Vocalist Frank "Potatohead" Casillas claims there's at least one sure sign on the Voodoo Glow Skulls' latest CD that they've grown up: no cuss words.
After 10 years of accenting Voodoo Glow Skulls' ska-influenced punk-rock with occasional four-letter words, Casillas kept it clean on the band's fourth album, The Band Geek Mafia. But that doesn't mean the seven-piece from Riverside, Calif., is mellowing out.
"It just really ended up that way; it wasn't intended," Casillas, 31, said. "I guess we're not as angry as we once were. I think it's really cool that we can put out an album that has good hardcore, metal, ska and punk-rock elements, but we don't have to use bad language to get that point across. ... Everybody gets older, you know."
The Band Geek Mafia, which was released Tuesday, finds the Voodoo Glow Skulls not only in a less combative state, but also a more accessible one.
Bringing the tempo down in spots and cautiously venturing into the land of harmony -- virtually unheard of on their previous releases --Voodoo Glow Skulls reconcile their position on the outer crest of ska's third wave without selling themselves short or softening their stance. "We're not into wacky, cheesy, poppy ska," Casillas said. "We're more into the darker side.

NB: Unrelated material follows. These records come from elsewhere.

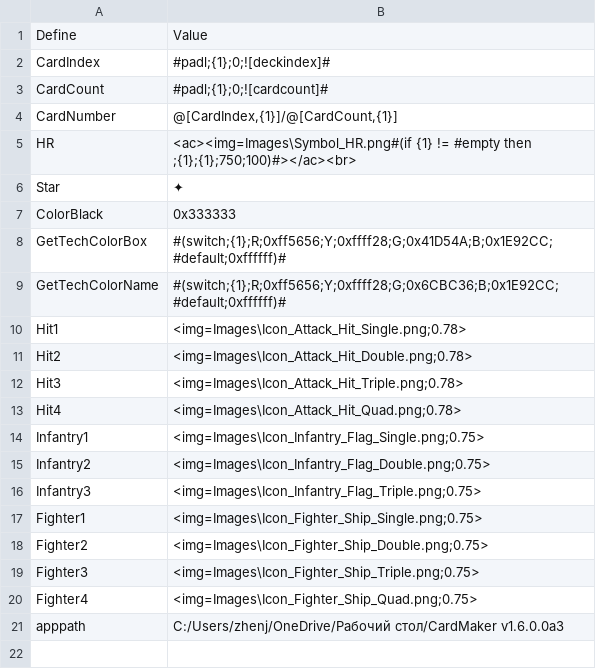
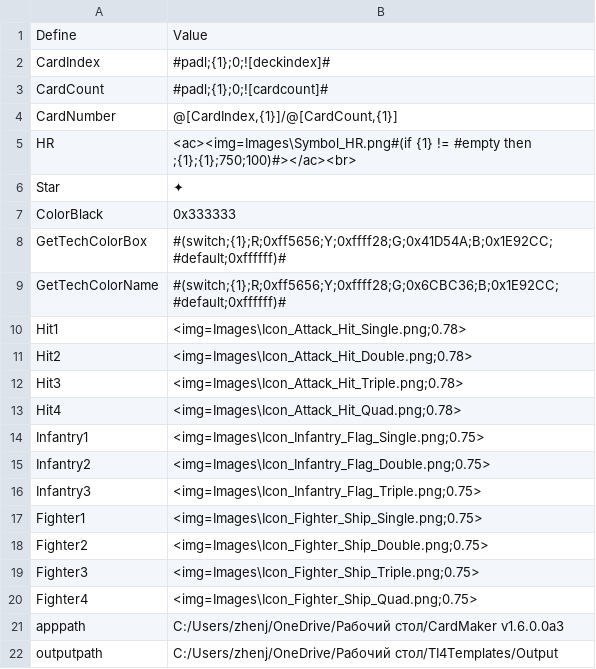
Before and after one commit to ZhenjaMax/TI4Templates, a CSV file: Templates_defines.csv, drawn as a sheet; the diff names each change by its address in the sheet, - before the commit and + after, or states it on an @@ line.

Commit message:
faction sheet 7 wip export problems
Update apppath & outputpath

```diff
--- a/Templates_defines.csv
+++ b/Templates_defines.csv
+row 22: outputpath | C:/Users/zhenj/OneDrive/Рабочий стол/TI4Templates/Output
```
Also changed, not shown: 1 other file.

We like to think of ourselves as the Metallica ska --a little more on the heavier, hardcore level."
While the Voodoo Glow Skulls put on a tenacious performance on The Band
Geek Mafia, Casillas offers up tales excerpted from life in Riverside as well as commentary on the world outside the Southern California town.
On the album's calypso-style first single, "Left for Dead" (RealAudio excerpt), Casillas ruefully addresses the heroin epidemic within the entertainment industry. "Used to be such a precious young thing/ but got caught up in some mixed up things/ took a bullet to the head/ now he's left for dead," Casillas sing-shouts in one of the verses.
Meanwhile, the proto-punk "Love Letter" (RealAudio excerpt) shows a much lighter side, pivoting on the phrase, "I wrote her this love letter/ but she don't know how to read." Casillas said the song was inspired both by homesickness brought on by months on the road as well as by the stereotype of the California dumb blonde.
Voodoo Glow Skulls came to life in 1988 when Casillas and his younger brothers, guitarist Eddie and bassist Jorge, began jamming with their neighbor, drummer Jerry O'Neill, in a tiny bedroom-turned-studio in the Casillas home. A horn section was later added to the clamorous mix, featuring sax player Joe Hernandez, trumpeter Joe McNally and trombonist Brodie Johnson. Though Voodoo Glow Skulls have yet to attain the commercial success found recently by other ska-based outfits such as the Mighty Mighty Bosstones, the band has withstood the ups and downs of the music industry by standing on its well-nourished grass roots.
"They're not a band that has jumped on a bandwagon," John Avila, The Band Geek Mafia producer and Oingo Boingo bassist, said. "Over the years, through all their touring, they've remained an entity all their own."
Part of remaining all their own, Casillas said, has required using ska as an influence, rather than a format. "We try to leave ska as a sacred thing and don't mess with it too much and ruin the music," he said, adding that many present-day "ska" groups mishandle the genre simply through overuse, draining it of its charisma.
Voodoo Glow Skulls will tour stateside and overseas in support of The Band Geek Mafia, including a multi-date slot on the Vans Warped tour, beginning Saturday. Casillas predicted his band will bring its share of misfits to the punk-skater package festival.
"Because our live show has the power of a hardcore show and the vibrancy of a ska show, we get a big mixture of long-haired kids and hardcore kids and whatever kids," Casillas said. "We get all the kids who don't hang out with anybody because they listen to Voodoo Glow Skulls."